Sean O’Maille is a native of Galway. With a background in Psychology, he made his acting debut in Father Music Theatre’s production of In the Beginning (2007). His acting career has been busy since then, having taken the lead in Genesis theatre group’s production of Pink Floyd – The Wall, with the special permission of Roger Waters. After some formal training his next three roles were the lead in Easysingles, The Magistrate in an adaptation of Gogol’s The Government Inspector. (Performed in Druid Theatre) and Father Antony in the much celebrated Tarry Flynn, which played to sell-out crowds in the main stage of the Town Hall for six nights. You can see him on screen as Soldier Charlie in the upcoming No Eye to Pity Her, Which deals with Cromwell’s forces in Ireland and also as Brendan Flood in the adaptation of Ken Bruen’s The Magdalene Martyrs, which is due out in the Spring. This is his first role with Truman Town Theatre.

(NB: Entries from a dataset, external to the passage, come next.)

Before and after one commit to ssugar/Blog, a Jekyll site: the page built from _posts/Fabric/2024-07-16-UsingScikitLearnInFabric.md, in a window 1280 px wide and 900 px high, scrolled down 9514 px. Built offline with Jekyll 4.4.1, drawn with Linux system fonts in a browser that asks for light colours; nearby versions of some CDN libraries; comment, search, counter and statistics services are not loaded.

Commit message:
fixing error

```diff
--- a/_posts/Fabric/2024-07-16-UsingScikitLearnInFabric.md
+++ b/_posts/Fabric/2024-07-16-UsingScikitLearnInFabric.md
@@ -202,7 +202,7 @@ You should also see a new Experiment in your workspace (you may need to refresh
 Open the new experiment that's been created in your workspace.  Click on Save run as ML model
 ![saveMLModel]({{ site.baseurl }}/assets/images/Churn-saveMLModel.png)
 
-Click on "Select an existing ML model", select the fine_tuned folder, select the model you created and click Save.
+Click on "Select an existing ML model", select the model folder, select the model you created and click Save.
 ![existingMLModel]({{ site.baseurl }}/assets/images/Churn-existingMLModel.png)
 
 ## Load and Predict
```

Theresa Leahy studied acting at the Dublin School of Acting. Theresa has directed and acted with groups in north Clare including the Burren players where she played Miss Dee in Sharon’s Grave which after a successful run toured to Boston. Last year Theresa directed and acted in her own theatre company’s StoneMad Production of Kissing Sid James. In December 2010 Theresa co-directed with Mairead Ni Chonduin Canadh le Cheile. 400 children from 5 schools in County Clare had two unique concerts with original music and script. Theresa facilitates and directs the Clare Youth Theatre and has just staged their end of year show A Man’s Game at Glor, Ennis. This is her first role with Truman Town Theatre.
Cathal Leonard Having studied acting at Bull Alley in Dublin, Cathal has been working in theatre on and off for about for five years now. Having played the lead in classics such as Philadelphia here I Come, The Cripple of Inishman and Waiting for Godot, he considers himself an energetic actor, eager for new challenges and always delights in innovative work that contravenes conventional theatre. He comes from Ballinrobe and this is his first role with Truman Town Theatre.
Niamh Shiggins is from Wexford town and is currently doing a MA in Drama and Theatre at NUI Galway. Recently, she completed a course in Ensemble Acting and Devising with Max Hafler and workshops in corporeal mime, composition and repertoire with The Blue Raincoat Theatre Company. She is in the process of studying The Chekhov Technique and is also trained in modern dance and voice. She has previously worked with Oyster Lane Theatre group, Wexford Light Opera Society, Wexford Festival Opera and Mater Dei Drama Society. Her favourite roles, to date, include Rose – Dancing at Lughnasa, Angela – Bedtime Story, Abigail – The Crucible, Fiona Brigadoon and Ermengarde Hello Dolly. This is Niamh’s first role with Truman Town Theatre.
Conor Geoghan is from Galway started his acting career with Galway Youth Theatre in 2005, where he acted in many shows.In 2008 trained in Ecole Philippe Gaulier, in Paris. Some of the shows he acted in are This Means War, 2008, Bright Smoke Cold Fire(Project 2006), also The Tudors Channel Four (2007), The Dove and the Crow, It Won’t Be Great When I’m Not Here and Heroes: Freefall (TYGER Theatre Co.).
Cast and Creatives